A well thought-out transition plan for students from children’s or junior high ministry into junior high or high school ministry is crucial for your program’s health. The time for that transition can sneak up on us and sometimes we miss a key opportunity to get those students plugged in from the very beginning. Below are some key initiatives that have helped me get promotion week right—and I think they can help you too.
1. Start early.
I’ve experienced both years where I have done this right and years where I have let this slide. This year, I’m trying to get an earlier start than usual to make sure that the students coming into my junior high and high school ministries know who and what they’re walking into before they ever set foot in our building.
2. Make a visit (or two).
Take 10 minutes on a Sunday or Wednesday and walk over to your children’s or junior high ministry to meet some of the students who will be transitioning into your program. I try to do this once or twice in the months leading up to “Promotion Sunday.” It helps me to start to get to know the students and allows my face to become familiar to them. Sometimes I even invite a current student or two of mine to come with me.
3. Plan a “get to know you” event.
Our children’s director and I are planning a bowling night next month for fifth graders. I’m going to bring some of our core students and volunteers along with me to get to know the students. We hope to do this at least two times before Promotion Sunday.
4. Guest teach, host, or run a game.
Obviously, there are a lot of different models of ministries around the country so this may look different at your church, but see if you can get some “stage” time in the ministry your students transition from to let the students see you in action. Do a guest talk, host a panel of your students talking about what the next program is like, or run an ice-breaking game.
5. Host a parent meeting.

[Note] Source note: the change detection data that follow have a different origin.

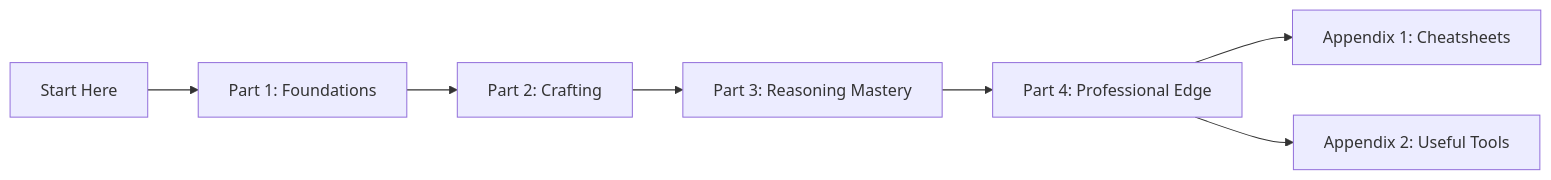
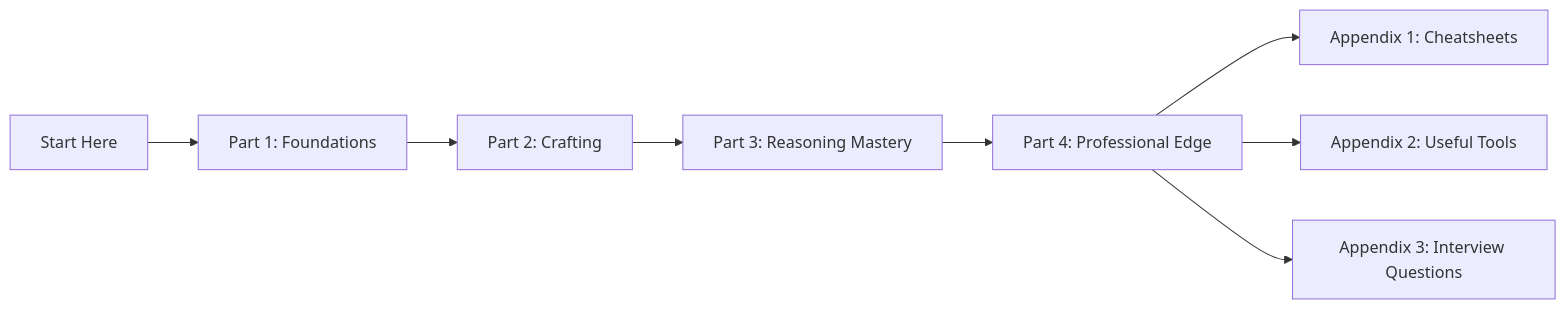
Before and after one commit to sehgalrishabh/Gen-AI-Prompt-Engineer-101: the second of 2 diagrams in README.md, drawn with Mermaid. The commit also changed other lines of this file and 3 other files, not shown here.

Commit message:
feat: add Appendix 3: Prompt Engineering Interview Questions and update sidebar

````diff
--- a/README.md
+++ b/README.md
@@ -101,9 +103,10 @@
 ```mermaid
 flowchart LR
     A[Start Here] --> B[Part 1: Foundations]
     B --> C[Part 2: Crafting]
     C --> D[Part 3: Reasoning Mastery]
     D --> E[Part 4: Professional Edge]
     E --> F[Appendix 1: Cheatsheets]
     E --> G[Appendix 2: Useful Tools]
+    E --> H[Appendix 3: Interview Questions]
 ```
````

Hosting an informational parent meeting a few weeks before the transition can ease a parent’s worries and answer a lot of questions they may have about you and your ministry. Tell them what you do, how you do it, and why you do it the way you do it. Leave time for questions and make sure you stick around to shake hands afterwards. Heck, maybe even throw in a summer camp promotion somewhere in there!

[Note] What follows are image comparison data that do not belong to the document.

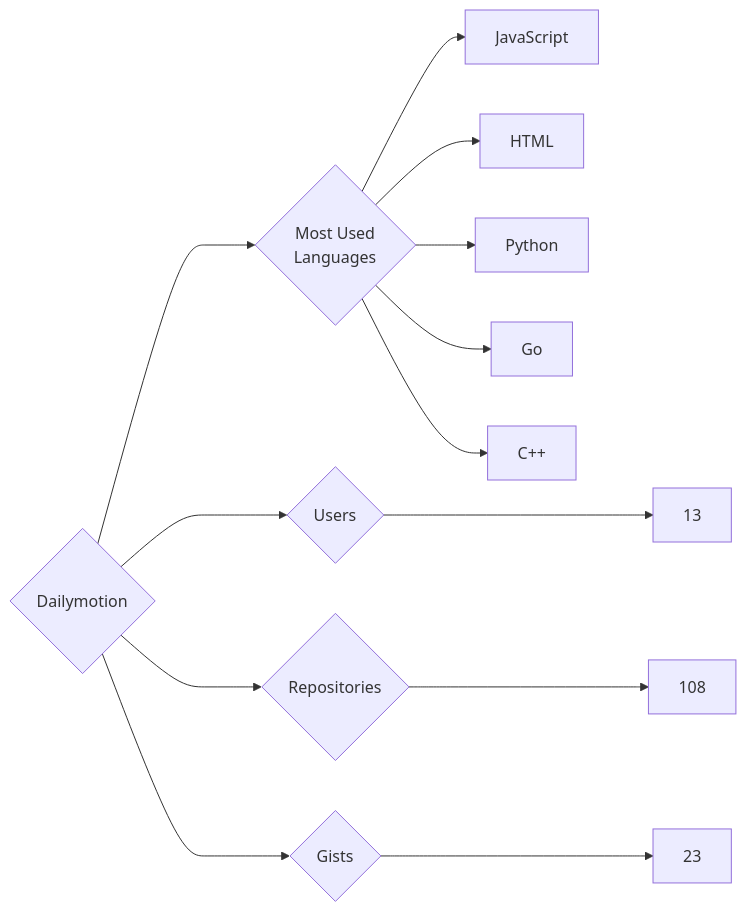
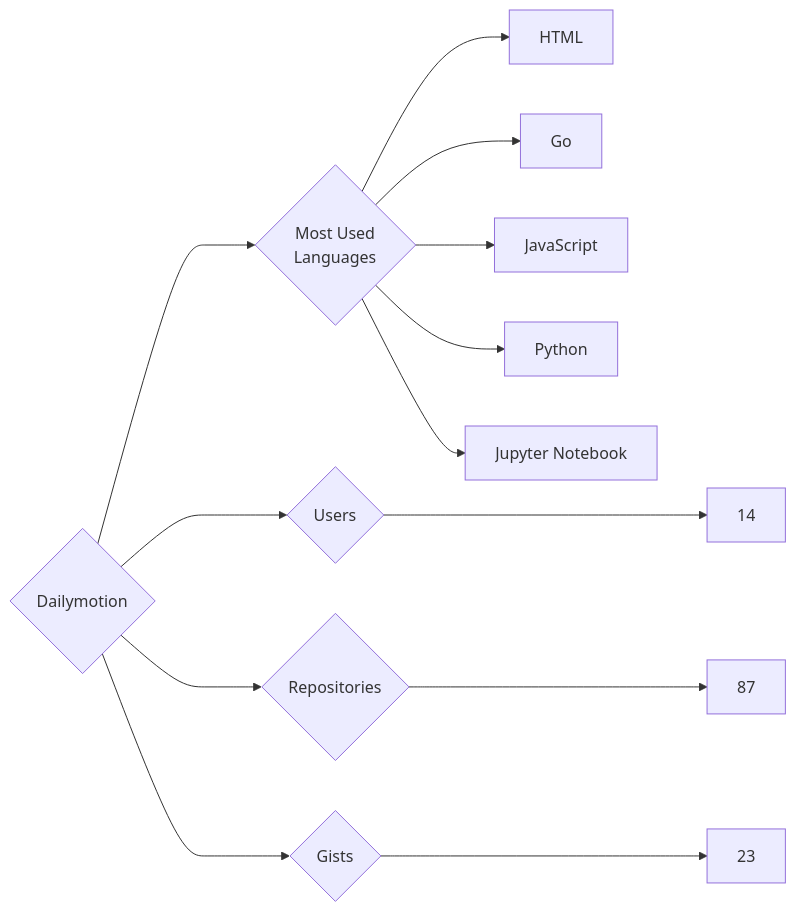
One commit to trickest/insiders changed the diagram in targets/Dailymotion/README.md. Above: the diagram before and after it, drawn with Mermaid. The commit also changed 934 other files, not shown here.

````diff
--- a/targets/Dailymotion/README.md
+++ b/targets/Dailymotion/README.md
@@ -3,13 +3,13 @@
 ```mermaid
 graph LR
 COMPANY_NAME{Dailymotion}
-COMPANY_NAME ---> U{Users} ---> UN[13]
-COMPANY_NAME ---> R{Repositories} ---> RN[108]
+COMPANY_NAME ---> U{Users} ---> UN[14]
+COMPANY_NAME ---> R{Repositories} ---> RN[87]
 COMPANY_NAME ---> G{Gists} ---> GN[23]
 COMPANY_NAME ---> ML{Most Used<br>Languages}
+ML --> HTML[HTML]
+ML --> Go[Go]
 ML --> JavaScript[JavaScript]
-ML --> HTML[HTML]
 ML --> Python[Python]
-ML --> Go[Go]
-ML --> C++[C++]
+ML --> Jupyter_Notebook[Jupyter Notebook]
 ```
````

6. Take their pictures.
For years now, I’ve set a photo booth up for new students who come into the ministries I work in (a trick I learned from the great Scott Rubin). We make it look like a mug shot because it’s silly and ironic, but the idea behind it all is so that I can make flash cards for my staff and I to remember students’ names. I set up a booth so that it feels less creepy for new students walking in. Sometimes I even let volunteer students take the pictures so there’s not some weird adult that they barely know taking pictures of them. It works really well because it helps me connect with students immediately and gives me the resource I need to build relationships later.
Getting this transition right is so important for our ministries. We all remember what it felt like to walk into something new when we were that age, so let’s try to ease that awkwardness the best we can. Then our students will feel like they belong before they even walk in our doors.
Do you have any tried and true tips for making such a big transition easier for students? Share them with us!
Disclaimer: The views and opinions expressed in the YS Blog are those of the authors and do not necessarily reflect the opinion or position of YS.